#BabaeAko to hold AMaSONA protest on July 23

By April Burcer

The #BabaeAko campaign announced a protest march on July 23 dubbed AMaSONA (Anti-Misogyny Activists sa SONA) to declare their stand against sexism, misogyny and other acts of injustices.

The announcement was made by a panel composed of Jean Enriquez of World March of Women, actor Mae Paner, Norma Dollaga of Association of Women in Theology, Gert Libang of Gabriela and Anelle Sabanal of Christians for Life and Dignity at a press conference in Bantayog ng mga Bayani Friday morning.

The panel shared women’s issues including the effect of the government’s cancellation of the peace talks with the National Democratic Front of the Philippines on women, prostitution, attacks and harassment on activist women, price increases and the suffering of women the ongoing extra-judicial killings.

The #BabaeAko movement, which started as a social media campaign to denounce attacks and abuses against women they said are led by President Rodrigo Duterte himself.

The campaign launched in May has since grown to become one of the most influential people on the internet according to a recent Time Magazine article.

Senator Leila de Lima, jailed by the Duterte government in what many say is an act of vengeance, expressed her support to the movement.

“To my fellow #AMaSONA, as women and leaders, we have a lot on our plate –not just in the fight against misogyny, but also in addressing other issues of today,” de Lima said in a statement read at the forum.

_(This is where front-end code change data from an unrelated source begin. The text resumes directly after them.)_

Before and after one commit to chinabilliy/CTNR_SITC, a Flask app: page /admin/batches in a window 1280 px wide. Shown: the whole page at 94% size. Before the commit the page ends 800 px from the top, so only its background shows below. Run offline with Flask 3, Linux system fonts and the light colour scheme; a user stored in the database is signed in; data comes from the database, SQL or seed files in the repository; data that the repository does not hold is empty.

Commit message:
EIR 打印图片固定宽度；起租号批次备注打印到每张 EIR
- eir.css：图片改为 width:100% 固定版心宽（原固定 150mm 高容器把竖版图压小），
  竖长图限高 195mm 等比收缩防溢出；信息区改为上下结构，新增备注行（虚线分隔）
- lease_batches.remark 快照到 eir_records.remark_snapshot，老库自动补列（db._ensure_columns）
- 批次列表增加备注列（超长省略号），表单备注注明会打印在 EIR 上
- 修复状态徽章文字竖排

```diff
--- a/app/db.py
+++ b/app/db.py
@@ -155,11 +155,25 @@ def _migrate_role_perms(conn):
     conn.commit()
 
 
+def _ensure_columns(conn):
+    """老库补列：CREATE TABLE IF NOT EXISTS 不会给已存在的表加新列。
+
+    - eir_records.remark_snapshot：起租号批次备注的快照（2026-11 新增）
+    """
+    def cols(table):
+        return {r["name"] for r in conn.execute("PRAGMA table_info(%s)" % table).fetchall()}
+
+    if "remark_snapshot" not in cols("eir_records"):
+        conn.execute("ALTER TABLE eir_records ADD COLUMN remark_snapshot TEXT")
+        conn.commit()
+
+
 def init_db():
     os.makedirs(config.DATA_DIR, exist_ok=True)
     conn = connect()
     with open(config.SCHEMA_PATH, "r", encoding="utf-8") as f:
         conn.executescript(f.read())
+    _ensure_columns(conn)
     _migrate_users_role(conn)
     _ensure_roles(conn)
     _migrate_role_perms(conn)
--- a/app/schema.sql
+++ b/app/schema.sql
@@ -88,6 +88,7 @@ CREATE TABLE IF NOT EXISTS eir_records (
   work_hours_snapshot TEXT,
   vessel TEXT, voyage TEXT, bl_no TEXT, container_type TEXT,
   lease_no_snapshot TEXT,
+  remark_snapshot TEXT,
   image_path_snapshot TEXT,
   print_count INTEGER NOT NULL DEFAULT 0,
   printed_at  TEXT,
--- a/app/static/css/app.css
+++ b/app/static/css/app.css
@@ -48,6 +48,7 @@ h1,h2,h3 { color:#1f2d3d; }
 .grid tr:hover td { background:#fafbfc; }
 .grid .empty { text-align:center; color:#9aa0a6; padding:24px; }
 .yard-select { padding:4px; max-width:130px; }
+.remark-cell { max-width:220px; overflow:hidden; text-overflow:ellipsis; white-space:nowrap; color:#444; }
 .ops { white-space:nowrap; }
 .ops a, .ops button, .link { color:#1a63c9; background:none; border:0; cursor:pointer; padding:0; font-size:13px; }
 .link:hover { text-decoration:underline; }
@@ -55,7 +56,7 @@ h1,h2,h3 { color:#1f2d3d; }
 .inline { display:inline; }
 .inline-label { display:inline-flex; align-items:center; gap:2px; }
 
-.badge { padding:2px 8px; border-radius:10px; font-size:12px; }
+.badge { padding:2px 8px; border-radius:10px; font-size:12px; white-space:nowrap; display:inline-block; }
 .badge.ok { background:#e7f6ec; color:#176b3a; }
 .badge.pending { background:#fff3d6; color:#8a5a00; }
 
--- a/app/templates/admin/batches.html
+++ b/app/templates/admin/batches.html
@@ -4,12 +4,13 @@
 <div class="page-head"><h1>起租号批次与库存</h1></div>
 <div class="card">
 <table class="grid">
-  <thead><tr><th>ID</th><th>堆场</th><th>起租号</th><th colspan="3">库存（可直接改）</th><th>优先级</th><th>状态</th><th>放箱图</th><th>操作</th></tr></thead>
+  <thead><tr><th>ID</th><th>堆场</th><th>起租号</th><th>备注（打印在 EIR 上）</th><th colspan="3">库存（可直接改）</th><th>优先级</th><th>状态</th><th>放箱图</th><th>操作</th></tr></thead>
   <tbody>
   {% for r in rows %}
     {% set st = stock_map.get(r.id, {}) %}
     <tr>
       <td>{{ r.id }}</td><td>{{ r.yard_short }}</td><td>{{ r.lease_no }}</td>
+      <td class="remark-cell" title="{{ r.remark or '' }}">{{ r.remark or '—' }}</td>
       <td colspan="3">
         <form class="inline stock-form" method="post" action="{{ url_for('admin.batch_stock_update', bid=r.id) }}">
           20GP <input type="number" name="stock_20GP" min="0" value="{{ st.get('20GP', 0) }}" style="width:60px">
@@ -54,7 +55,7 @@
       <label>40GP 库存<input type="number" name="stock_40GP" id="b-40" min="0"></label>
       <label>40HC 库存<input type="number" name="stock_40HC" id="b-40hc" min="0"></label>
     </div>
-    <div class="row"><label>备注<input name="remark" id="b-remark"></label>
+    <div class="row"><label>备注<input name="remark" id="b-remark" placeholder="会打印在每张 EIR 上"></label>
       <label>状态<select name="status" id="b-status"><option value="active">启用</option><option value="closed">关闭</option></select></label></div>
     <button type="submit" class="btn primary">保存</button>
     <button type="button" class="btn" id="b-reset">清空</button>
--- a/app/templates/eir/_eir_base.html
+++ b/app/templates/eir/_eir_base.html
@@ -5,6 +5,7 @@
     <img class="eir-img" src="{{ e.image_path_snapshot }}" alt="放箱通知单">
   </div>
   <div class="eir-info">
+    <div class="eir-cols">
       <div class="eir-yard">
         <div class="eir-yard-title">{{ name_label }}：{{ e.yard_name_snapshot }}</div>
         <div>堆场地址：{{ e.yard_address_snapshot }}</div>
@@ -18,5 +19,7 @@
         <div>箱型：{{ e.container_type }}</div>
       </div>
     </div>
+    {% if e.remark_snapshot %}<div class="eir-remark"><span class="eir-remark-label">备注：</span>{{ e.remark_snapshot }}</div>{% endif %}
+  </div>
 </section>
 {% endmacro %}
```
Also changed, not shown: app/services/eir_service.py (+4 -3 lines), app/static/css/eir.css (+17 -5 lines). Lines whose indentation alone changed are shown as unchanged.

“I am calling not only on the women but also to the Filipino people who value our freedom and democracy to stand against these attacks and to help our fellow citizens who were tricked into believing Duterte’s lies,” her message read.

The AMaSONA march will join the United People’s SONA on the day of President Duterte’s third State of the Nation Address. #